(13) Yitzhak Brudny: Reinventing Russia - Russian Nationalism and the Soviet State, 1953-1991, Cambridge, Harvard University Press, 2000.

According to Brudny:

'Behind the efforts to co-opt the Molodaia gvardia writers stood high-ranking neo-Stalinist members of the party apparat, especially in the Propaganda and Cultural Departments of the Central Committee of the Komsomol.' (p.61)

What he calls 'the policy of inclusionary politics' (a politics that 'included' the non-Soviet Russian patriotic theme) coincided with an attack launched on Novy Mir at the 23rd Congress, March-April 1966, when Tvardovsky was expelled from the central Committee. The immediate occasion was the publication of an article by Andrei Sinyavsky in December 1964 attacking the novel The Louse by Soviet war hero Ivan Shevtsov. But in broader terms it was a reaction to the Khrushchev period, both to the discrediting of Stalin and the attack on the Church, seen as a useful morale booster in the confrontation with the West. At a plenum of the Komosmol Central Committee, Yuri Verchenko, director of the Molodaya gvardia publshing house, had attacked works that raised concerns about prison camps, what happened to Soviet POWs etc. In 1966, the literary journal Volga was founded in Saratov, which published writers associated with Molodaya gvardia, including Lobanov. In 1982, Brudny tells us, Volga published Lobanov's Osvobozhdenie - Liberation - a denunciation of collectivisation and 'the most open Russian nationalist denunciation of Communist ideology and the entire Soviet historical experience to appear in the censored Soviet press' (p.123) resulting (p.135) in the suppression of the issue of the journal that contained the article and the dismissal of its editors). Lobanov's article had been a review of a novel by Mikhail Alekseev. In 1968, Alekseev (characterised by Yanov - 'New Right', p.51 - as a representative of 'the orthodox Stalinist Right') became editor of the journal Moskva which he used to promote 'village prose' and Molodaya gvardia writers. In the same year, Sergei Vikulov became head of Nash Sovremennik. Vikulov, from the Russian North East 'had strong personal ties with many Novy Mir associated village prose writers from the area.' He appointed Viktor Chalmaev as his Deputy Chief. (Brudny, pp.64-5)
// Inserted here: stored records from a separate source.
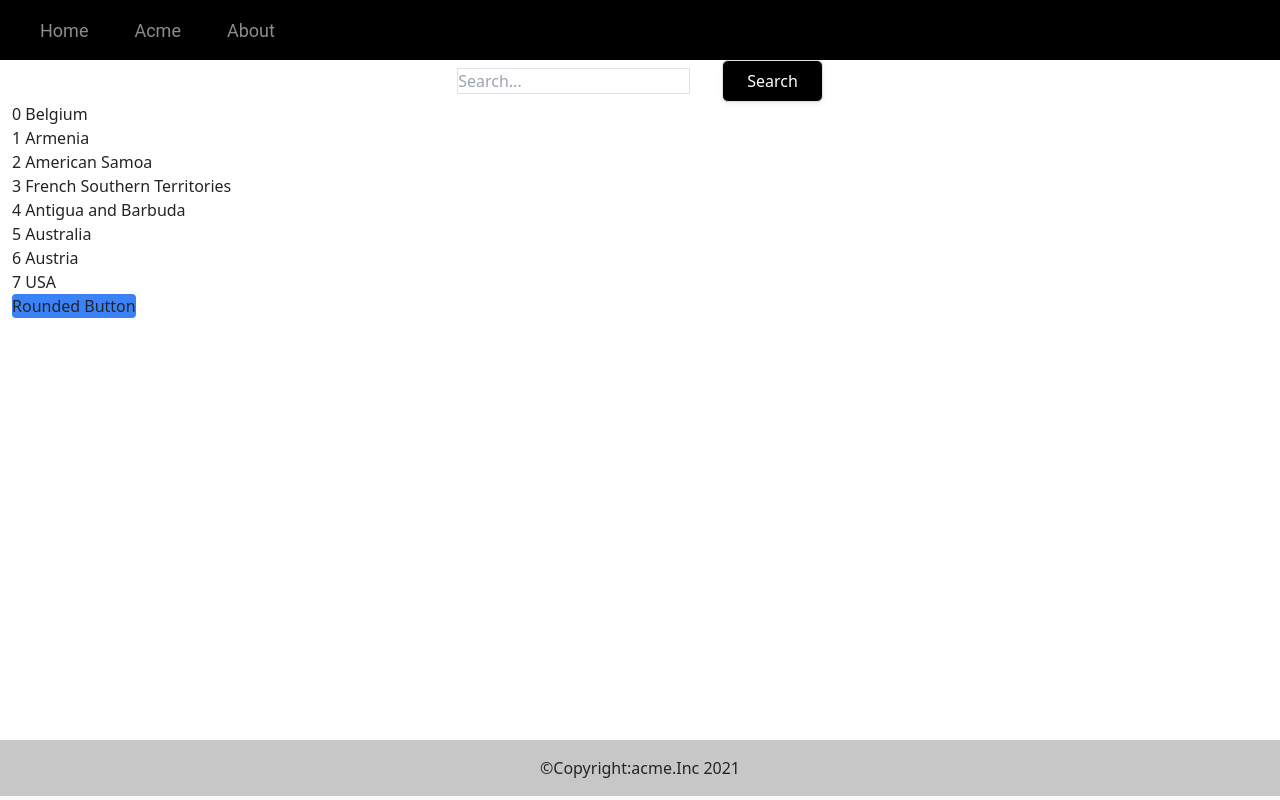
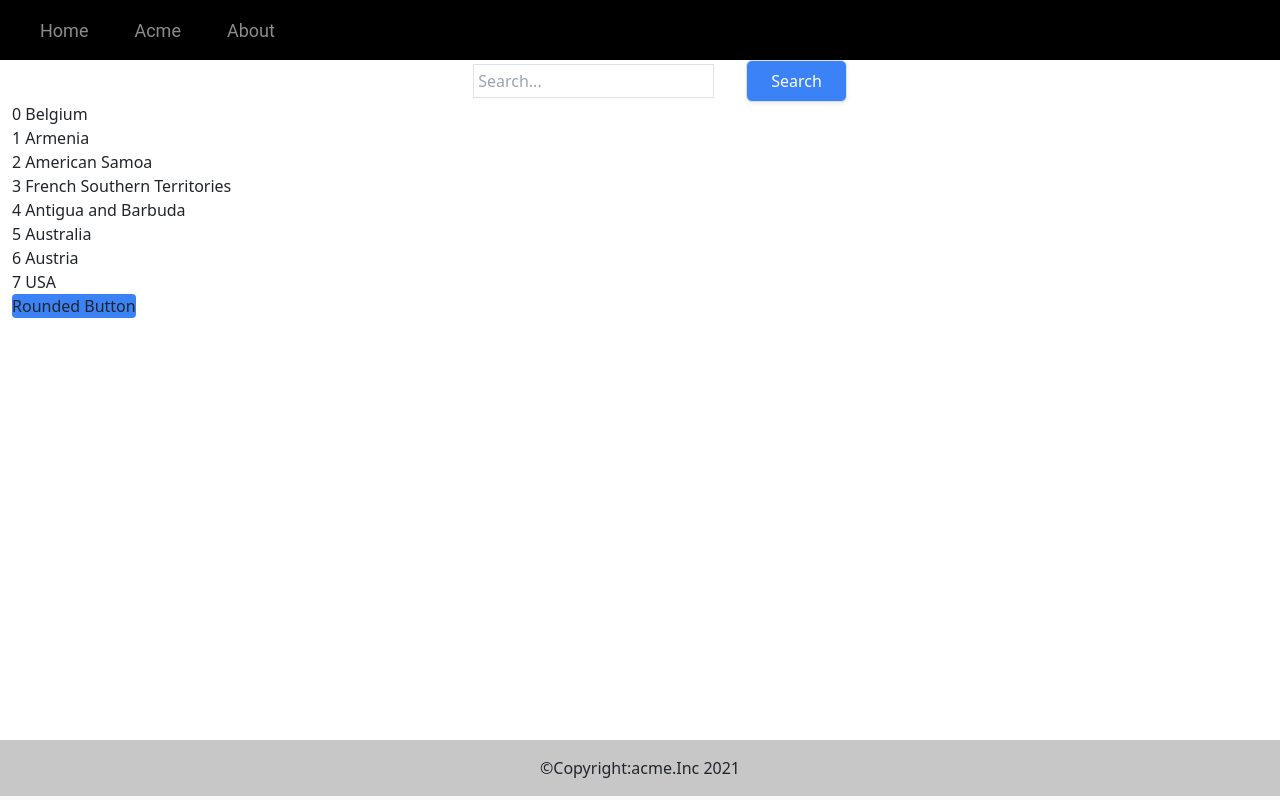
Before and after one commit to Satishchilkaka/ang-core, an Angular app: page / in a window 1280 px wide. Built offline with nearby package versions, Linux system fonts and the light colour scheme.

Commit message:
Update search bar

```diff
--- a/src/app/features/search-bar/search-bar.component.html
+++ b/src/app/features/search-bar/search-bar.component.html
@@ -5,10 +5,10 @@
         type="text"
         name="search"
         placeholder="Search..."
-        class="border focus:outline-none focus:ring-2 focus:ring-purple-600 focus:border-transparent ..."
+        class="ml-10 px-1 py-1 whitespace-nowrap border focus:outline-none focus:ring-2 focus:ring-purple-600 focus:border-transparent ..."
       />
       <button
-        class="ml-8 whitespace-nowrap inline-flex items-center justify-center px-4 py-2 border border-transparent rounded-md shadow-sm text-base font-medium text-white bg-black hover:bg-blue"
+        class="ml-8 whitespace-nowrap inline-flex items-center justify-center px-4 py-2 border border-transparent rounded-md shadow-sm text-base font-medium text-white bg-blue-500 hover:bg-black"
       >
         Search
       </button>
```
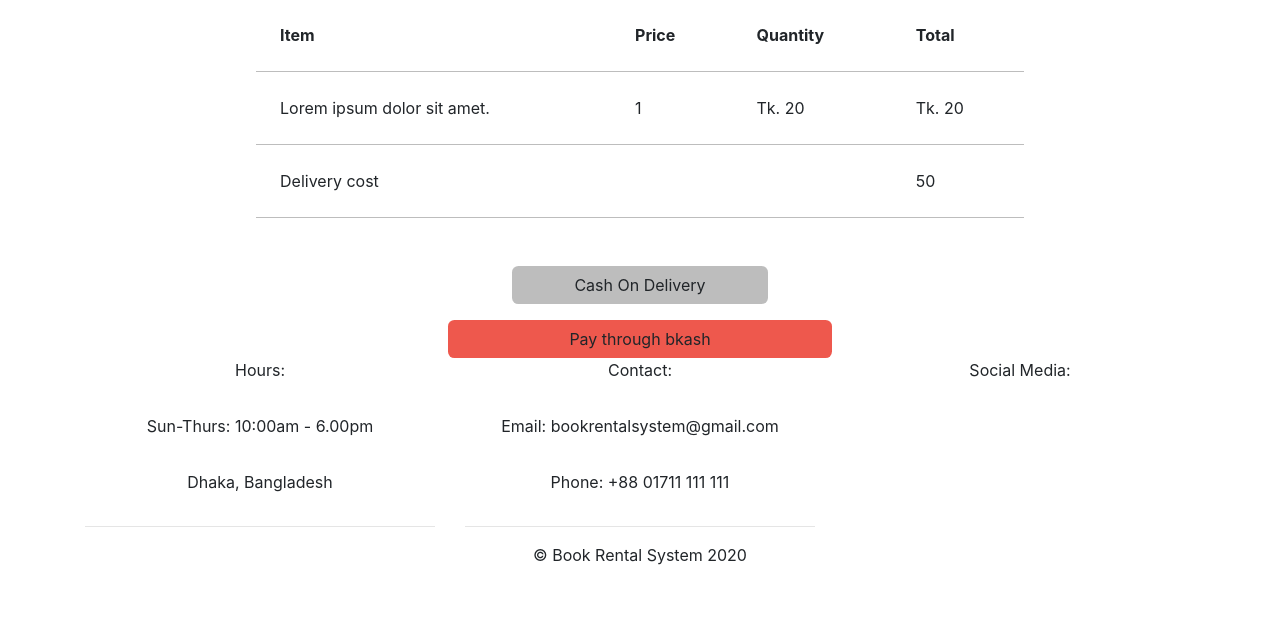
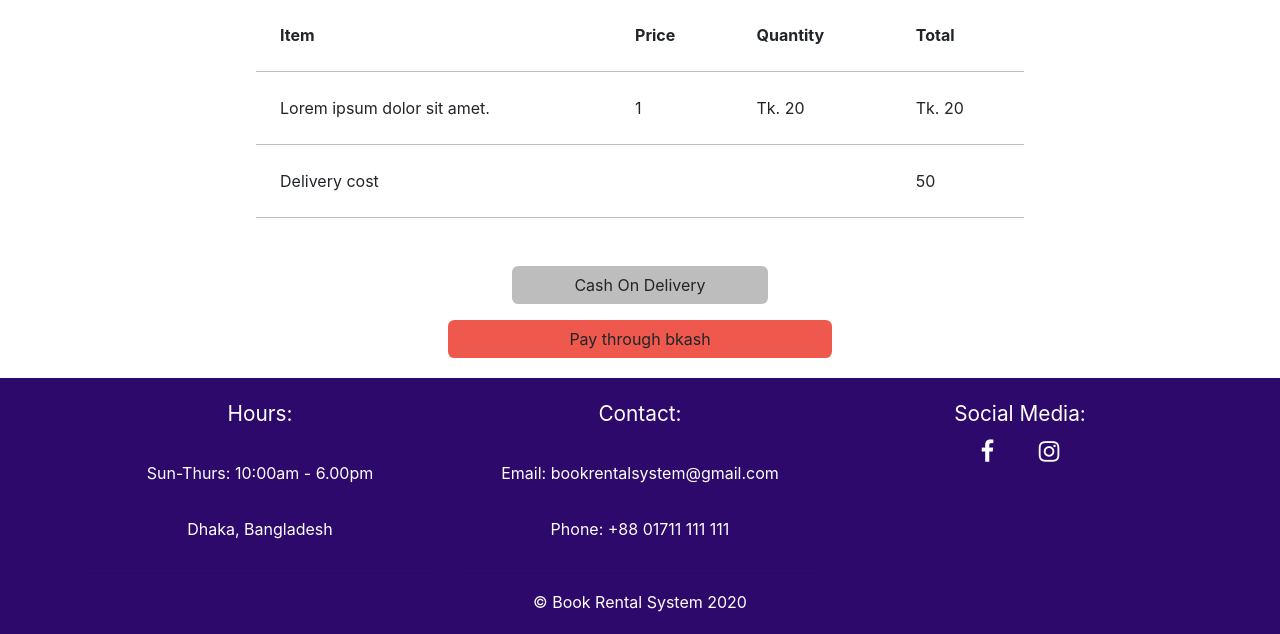
Before and after one commit to nusrat-m-borsha/Book-Rental-CSE482.3, a PHP site: page /payment.html in a window 1280 px wide. Shown: the part 209-843 px from the top of the page. Before the commit the page ends 774 px from the top, so only its background shows below. Run offline with PHP 8.4, Linux system fonts and the light colour scheme; some libraries are stand-ins or nearby versions.

Commit message:
style button

```diff
--- a/style.css
+++ b/style.css
@@ -13,8 +13,13 @@
     background-color: #2d096b;
 }
 
+.navbar a{
+    padding: 0.5rem;
+}
+
 .navbar a:hover{
-    border-bottom:1px solid #5fdb8f;
+    border-bottom: 1px solid #5fdb8f;
+    padding: 0.5rem;
 }
 
 .nav-item,
@@ -112,3 +117,49 @@
     text-align: center;
     border-radius: 0.4rem;
 }
+
+/* FOOTER */
+
+.container {
+    margin-right: auto;
+    margin-left: auto;
+}
+
+.panel-footer-2 {
+  margin-top: 20px;
+  padding-top: 20px;
+  padding-bottom: 20px;
+  background-color: #2d096b;
+  color: #fff;
+  width: 100%;
+}
+
+#hours, #address, #social p {
+  color: #fff;
+  font-size: 1em;
+  line-height: 1.5;
+}
+
+#hours > span, #address > span, #social > span {
+  font-size: 1.3em;
+}
+
+.fa {
+  padding-top: 10px;
+  padding-bottom: 10px;
+  padding-right: 20px;
+  padding-left: 20px;
+  font-size: 1.5em;
+}
+
+.fa:hover {
+    color: #29CDB7;
+}
+
+.fa-facebook {
+  color: white;
+}
+
+.fa-instagram {
+  color: white;
+}
```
Kozhinov has it that this showed a continuity between Nash Sovremennik and Novy Mir, but Brudny sees it as a policy of detaching these writers from the Novy Mir liberal camp. 

While all this was happening, a movement had been launched in May 1964, shortly before Khrushchev's downfall, for the study and preservation of ancient monuments, including churches (VOOPIK). At the 1965 Komsomol plenum, Vasiliy Peskov had condemned the destruction of churches, and in May 1965, Molodaya gvardia published a 'Letter of the Three' (painter Pavel Korin, sculptor Sergei Konnenkov, writer Leonid Leonov), protesting against the destruction of churches and putting forward the slogan 'Preserve our Sacred Place' which from July 1965 became the title of a regular column in the journal which called not just for the preservation of buildings but for the rehabilitation of the Orthodox Church itself. (Brudny, pp.68-9) The movement was supported by Vasiliy Shauro who became head of the Cultural Department of the Central Committee in November 1965. But he was subject to the Propaganda Committee which was split between Vladimir Stepakov, appointed in May 1966, who sympathised with this development, and Yakovlev, who opposed it. (p.63)

But Yakovlev's exile to Canada did not signify a final victory for the patriots. Far from it. The main direction of policy by 1972 was towards détente, which implied a pro-Western orientation. As Yanov put it in 1978 (p.60): 'the true lesson of the "Yakovlev affair" was [...] that someone would not allow the Establishment Right to share the fate of the Establishment Liberals [...] that the editorial board of Molodaia gvardia, which was politically defeated, nonetheless retained its personnel, its position, its ideological ammunition. What for? Only the future can answer - after Brezhnev.'